Concern Growing Over Rise of Deadly ‘Superbug’ in Los Angeles — Chris Wolfe Reports

This is an archived article and the information in the article may be outdated. Please look at the time stamp on the story to see when it was last updated.

LOS ANGELES (KTLA) — There’s a new, major health concern Wednesday as new “superbugs” are spreading across the U.S, including here in Southern California.

The Centers for Disease Control and Prevention says the new family of bacteria, called CRE, are resistant to antibiotics and are killing half of the patients who are infected.

Los Angeles County public health officials say the so-called superbugs have evolved, grown stronger and are impervious to the strongest antibiotics.

“These resistant bacteria can cause urinary tract infections, bowel infections, blood stream infections and patients can die from these infections,” California Hospital Medical Center Dr. Suman Radhakrishna told KTLA.
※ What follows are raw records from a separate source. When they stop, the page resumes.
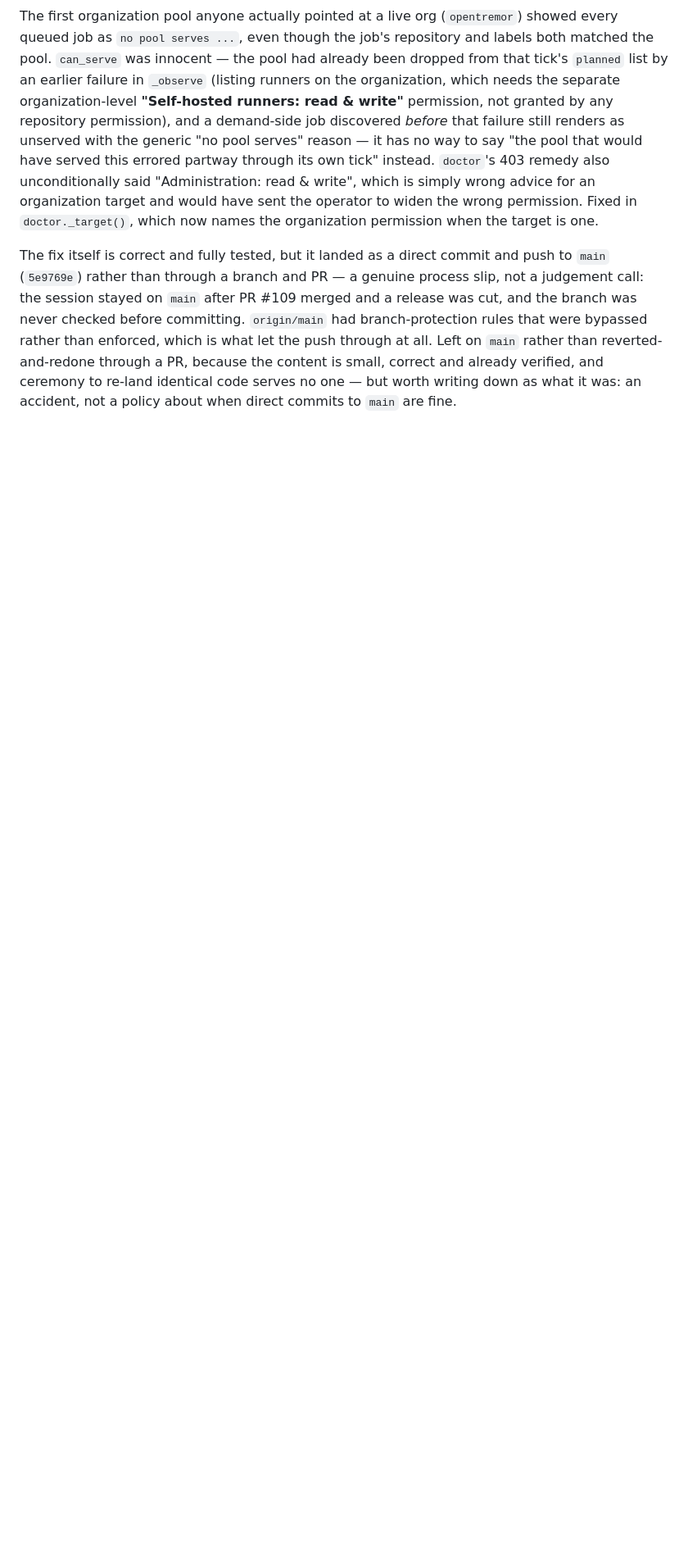
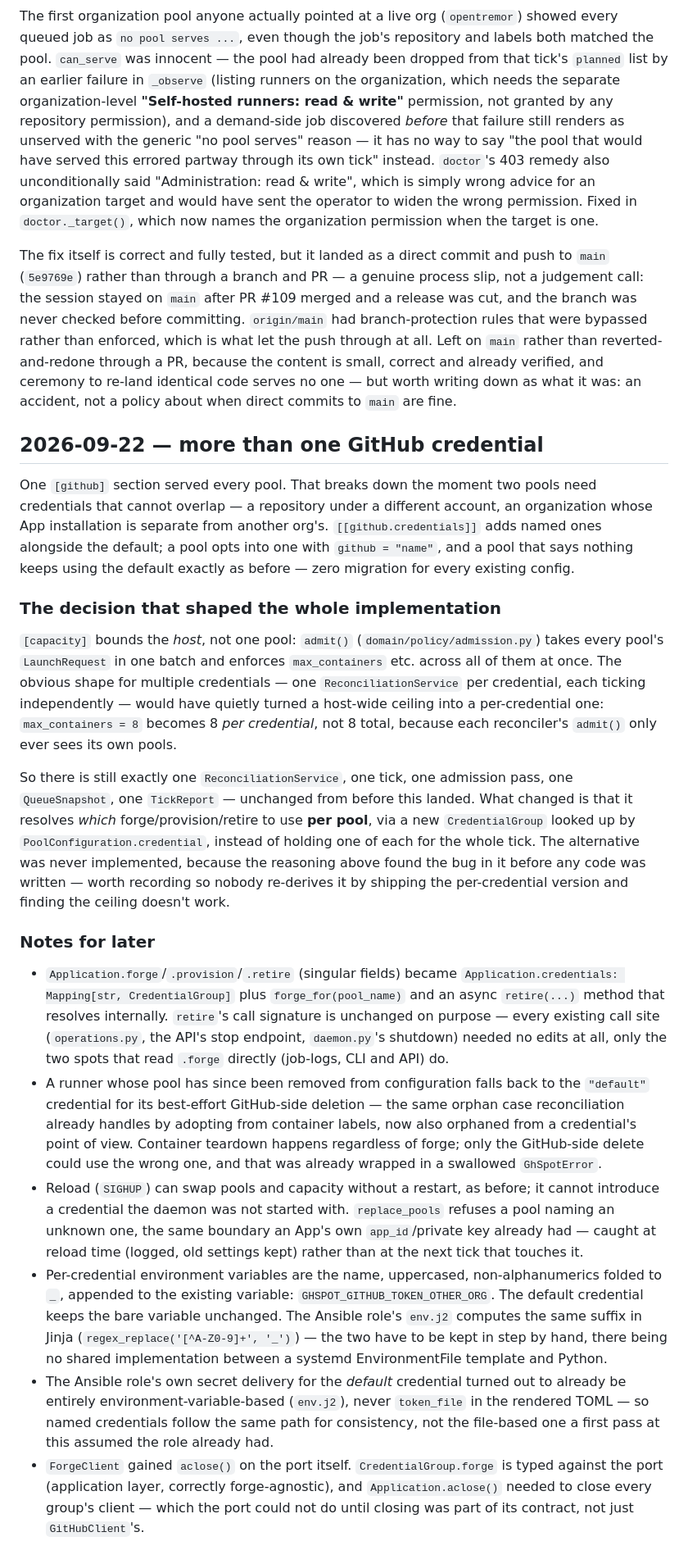
Before and after one commit to tguisep/gh-spot-docker-runners, a Markdown page: CONTEXT.md, the part around the change. Shown at 82% size. GitHub-like rendering; blank space fills up the shorter version.

Commit message:
docs: document serving pools with multiple GitHub credentials
authentication.md gets a new section on [[github.credentials]], the pool
`github` key, and the per-credential environment variable naming.
organizations.md cross-links it for the case of an org pool needing an
entirely separate App installation from the rest of the fleet.

CONTEXT.md records why there is still exactly one ReconciliationService
rather than one per credential — the host-wide capacity ceiling would
silently become per-credential otherwise — so the reasoning survives without
anyone having to re-derive it from the diff.

Co-Authored-By: Claude Sonnet 5 <noreply@anthropic.com>

```diff
--- a/CONTEXT.md
+++ b/CONTEXT.md
@@ -1563,3 +1563,59 @@ that were bypassed rather than enforced, which is what let the push through at a
 `main` rather than reverted-and-redone through a PR, because the content is small, correct
 and already verified, and ceremony to re-land identical code serves no one — but worth writing
 down as what it was: an accident, not a policy about when direct commits to `main` are fine.
+
+## 2026-09-22 — more than one GitHub credential
+
+One `[github]` section served every pool. That breaks down the moment two pools need
+credentials that cannot overlap — a repository under a different account, an organization
+whose App installation is separate from another org's. `[[github.credentials]]` adds named
+ones alongside the default; a pool opts into one with `github = "name"`, and a pool that says
+nothing keeps using the default exactly as before — zero migration for every existing config.
+
+### The decision that shaped the whole implementation
+
+`[capacity]` bounds the *host*, not one pool: `admit()` (`domain/policy/admission.py`) takes
+every pool's `LaunchRequest` in one batch and enforces `max_containers` etc. across all of
+them at once. The obvious shape for multiple credentials — one `ReconciliationService` per
+credential, each ticking independently — would have quietly turned a host-wide ceiling into a
+per-credential one: `max_containers = 8` becomes 8 *per credential*, not 8 total, because each
+reconciler's `admit()` only ever sees its own pools.
+
+So there is still exactly one `ReconciliationService`, one tick, one admission pass, one
+`QueueSnapshot`, one `TickReport` — unchanged from before this landed. What changed is that it
+resolves *which* forge/provision/retire to use **per pool**, via a new `CredentialGroup` looked
+up by `PoolConfiguration.credential`, instead of holding one of each for the whole tick. The
+alternative was never implemented, because the reasoning above found the bug in it before any
+code was written — worth recording so nobody re-derives it by shipping the per-credential
+version and finding the ceiling doesn't work.
+
+### Notes for later
+
+- `Application.forge`/`.provision`/`.retire` (singular fields) became `Application.credentials:
+  Mapping[str, CredentialGroup]` plus `forge_for(pool_name)` and an async `retire(...)` method
+  that resolves internally. `retire`'s call signature is unchanged on purpose — every existing
+  call site (`operations.py`, the API's stop endpoint, `daemon.py`'s shutdown) needed no edits
+  at all, only the two spots that read `.forge` directly (job-logs, CLI and API) do.
+- A runner whose pool has since been removed from configuration falls back to the `"default"`
+  credential for its best-effort GitHub-side deletion — the same orphan case reconciliation
+  already handles by adopting from container labels, now also orphaned from a credential's
+  point of view. Container teardown happens regardless of forge; only the GitHub-side delete
+  could use the wrong one, and that was already wrapped in a swallowed `GhSpotError`.
+- Reload (`SIGHUP`) can swap pools and capacity without a restart, as before; it cannot
+  introduce a credential the daemon was not started with. `replace_pools` refuses a pool naming
+  an unknown one, the same boundary an App's own `app_id`/private key already had — caught at
+  reload time (logged, old settings kept) rather than at the next tick that touches it.
+- Per-credential environment variables are the name, uppercased, non-alphanumerics folded to
+  `_`, appended to the existing variable: `GHSPOT_GITHUB_TOKEN_OTHER_ORG`. The default
+  credential keeps the bare variable unchanged. The Ansible role's `env.j2` computes the same
+  suffix in Jinja (`regex_replace('[^A-Z0-9]+', '_')`) — the two have to be kept in step by
+  hand, there being no shared implementation between a systemd EnvironmentFile template and
+  Python.
+- The Ansible role's own secret delivery for the *default* credential turned out to already be
+  entirely environment-variable-based (`env.j2`), never `token_file` in the rendered TOML — so
+  named credentials follow the same path for consistency, not the file-based one a first pass
+  at this assumed the role already had.
+- `ForgeClient` gained `aclose()` on the port itself. `CredentialGroup.forge` is typed against
+  the port (application layer, correctly forge-agnostic), and `Application.aclose()` needed to
+  close every group's client — which the port could not do until closing was part of its
+  contract, not just `GitHubClient`'s.
```
Also changed, not shown: 2 other files.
Victims are mainly elderly people who already suffer from various illnesses and have weakened immune systems.

“These are patients who have been in and out of hospitals, in and out of ICUs, they are mainly nursing home patients,” Radhakrishna said.

Global case studies indicate about 40-percent of people infected die.

Cases of infection with the bacteria in this group were sporadic just ten years ago, but doctors say cases are now much more widespread.

That’s why health officials at all levels of government including L.A. County want to increase awareness.

Doctors say the first course of action is containment, then they can start working on a treatment.

Leave a Reply

Fill in your details below or click an icon to log in: Logo

You are commenting using your account. Log Out /  Change )

Google photo

You are commenting using your Google account. Log Out /  Change )

Twitter picture

You are commenting using your Twitter account. Log Out /  Change )

Facebook photo

You are commenting using your Facebook account. Log Out /  Change )

Connecting to %s


Notice: you are using an outdated browser. Microsoft does not recommend using IE as your default browser. Some features on this website, like video and images, might not work properly. For the best experience, please upgrade your browser.